━━━━━ Input material ━━━━━

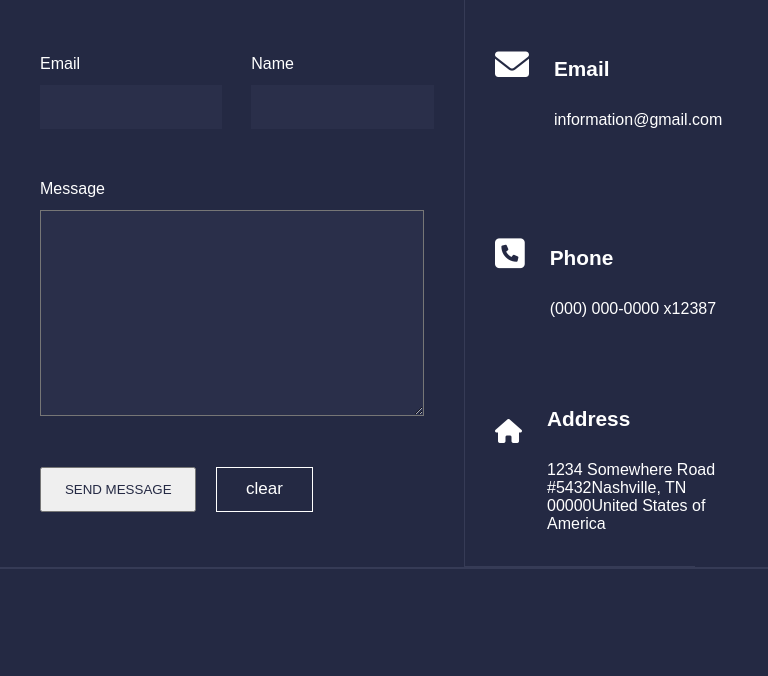
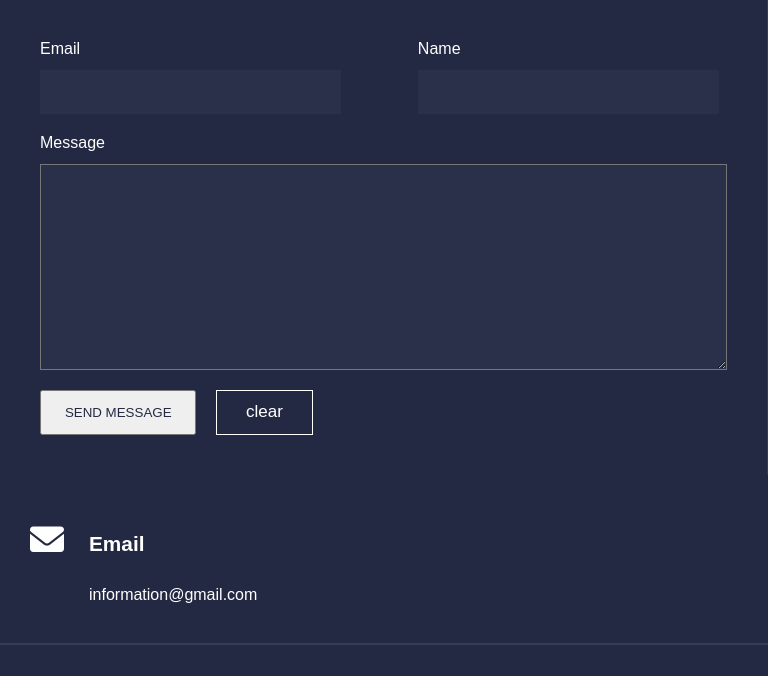
Before and after one commit to Mohammad5590/forty_clone, a plain HTML site: page footer.html in a window 768 px wide. Shown: the top 676 px of the page. Drawn offline with Linux system fonts and the light colour scheme.

Commit message:
tabelet view full responseve complete

```diff
--- a/css/footer.css
+++ b/css/footer.css
@@ -14,7 +14,7 @@
     gap: 20px;
     padding: 40px;
     /* background-color: aquamarine; */
-    width: 50%;
+    width: 60%;
     border-right: solid 1px rgba(212, 212, 255, 0.1);
     /* height: auto; */
     /* flex-direction:column-reverse; */
@@ -117,8 +117,8 @@ body {
     flex-direction: column;
     align-items: flex-start;
     /* padding: 20px; */
-    width: 30%;
-    border-bottom: solid 1px rgba(212, 212, 255, 0.1);
+    width: 40%;
+    /* background-color: white; */
 }
 .contact-item {
     display: flex;
@@ -127,10 +127,16 @@ body {
     margin-bottom: 20px;
     /* border-width: 53px; */
     /* padding: 30px 0; */
-    padding-left: 30px;
+    /* padding-left: 30px; */
     width: 100%;
+    /* background-color: red; */
+}
+.contact-item:nth-child(2){
+    border-top: 1px solid rgba(212, 212, 255, 0.1);
+    border-bottom: 1px solid rgba(212, 212, 255, 0.1); ;
 }
 .icon {
+    margin-left: 30px;
     margin-right: 25px;
     margin-bottom: 40px;
 }
@@ -197,3 +203,27 @@ body {
 .social-icon i {
     color:#242943;
 }
+@media screen and (min-width:480px) and (max-width:980px) {
+    .footer{
+        display: flex;
+        flex-wrap: wrap;
+        border-bottom: none;
+    }
+    .contact-item{
+        margin: auto;
+        width:100%;
+        /* background-color: aqua; */
+        padding: 0%;
+        /* border-width: 3000px; */
+        border-bottom: solid 1px rgba(212, 212, 255, 0.1);
+    }
+    .icon{
+        margin-left: 30px;
+    }
+    .mainDivOfInputs{
+        width: 100%;
+    }
+    .contact-info{
+        width: 100% ;
+    }
+}
--- a/footer.html
+++ b/footer.html
@@ -48,7 +48,7 @@
             </div>
             <div class="contact-item">
                 <div class="icon">
-                    <i style="font-size:34px" class="fa">&#xf098;</i>
+                    <i style="font-size:38px" class="fa">&#xf098;</i>
                 </div>
                 <div class="details">
                     <h2>Phone</h2>
@@ -56,12 +56,16 @@
                 </div>
             </div>
             <div class="contact-item">
-                <div class="icon1">
-                    <i style="font-size:24px" class="fa">&#xf015;</i>
+                <div class="icon">
+                    <i style="font-size:30px" class="fa">&#xf015;</i>
                 </div>
                 <div class="details">
                     <h2>Address</h2>
-                    <p>1234 Somewhere Road #5432Nashville, TN 00000United States of America</p>
+                    <p>1234 Somewhere Road #5432
+                        <br>
+                        Nashville, TN 00000
+                        <br>
+                        United States of America</p>
                 </div>
             </div>
         </div>
```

━━━━━

Without the pictures, repeat every record above exactly as written.

Before and after one commit to Mohammad5590/forty_clone, a plain HTML site: page footer.html in a window 768 px wide. Shown: the top 676 px of the page. Drawn offline with Linux system fonts and the light colour scheme.

Commit message:
tabelet view full responseve complete

```diff
--- a/css/footer.css
+++ b/css/footer.css
@@ -14,7 +14,7 @@
     gap: 20px;
     padding: 40px;
     /* background-color: aquamarine; */
-    width: 50%;
+    width: 60%;
     border-right: solid 1px rgba(212, 212, 255, 0.1);
     /* height: auto; */
     /* flex-direction:column-reverse; */
@@ -117,8 +117,8 @@ body {
     flex-direction: column;
     align-items: flex-start;
     /* padding: 20px; */
-    width: 30%;
-    border-bottom: solid 1px rgba(212, 212, 255, 0.1);
+    width: 40%;
+    /* background-color: white; */
 }
 .contact-item {
     display: flex;
@@ -127,10 +127,16 @@ body {
     margin-bottom: 20px;
     /* border-width: 53px; */
     /* padding: 30px 0; */
-    padding-left: 30px;
+    /* padding-left: 30px; */
     width: 100%;
+    /* background-color: red; */
+}
+.contact-item:nth-child(2){
+    border-top: 1px solid rgba(212, 212, 255, 0.1);
+    border-bottom: 1px solid rgba(212, 212, 255, 0.1); ;
 }
 .icon {
+    margin-left: 30px;
     margin-right: 25px;
     margin-bottom: 40px;
 }
@@ -197,3 +203,27 @@ body {
 .social-icon i {
     color:#242943;
 }
+@media screen and (min-width:480px) and (max-width:980px) {
+    .footer{
+        display: flex;
+        flex-wrap: wrap;
+        border-bottom: none;
+    }
+    .contact-item{
+        margin: auto;
+        width:100%;
+        /* background-color: aqua; */
+        padding: 0%;
+        /* border-width: 3000px; */
+        border-bottom: solid 1px rgba(212, 212, 255, 0.1);
+    }
+    .icon{
+        margin-left: 30px;
+    }
+    .mainDivOfInputs{
+        width: 100%;
+    }
+    .contact-info{
+        width: 100% ;
+    }
+}
--- a/footer.html
+++ b/footer.html
@@ -48,7 +48,7 @@
             </div>
             <div class="contact-item">
                 <div class="icon">
-                    <i style="font-size:34px" class="fa">&#xf098;</i>
+                    <i style="font-size:38px" class="fa">&#xf098;</i>
                 </div>
                 <div class="details">
                     <h2>Phone</h2>
@@ -56,12 +56,16 @@
                 </div>
             </div>
             <div class="contact-item">
-                <div class="icon1">
-                    <i style="font-size:24px" class="fa">&#xf015;</i>
+                <div class="icon">
+                    <i style="font-size:30px" class="fa">&#xf015;</i>
                 </div>
                 <div class="details">
                     <h2>Address</h2>
-                    <p>1234 Somewhere Road #5432Nashville, TN 00000United States of America</p>
+                    <p>1234 Somewhere Road #5432
+                        <br>
+                        Nashville, TN 00000
+                        <br>
+                        United States of America</p>
                 </div>
             </div>
         </div>
```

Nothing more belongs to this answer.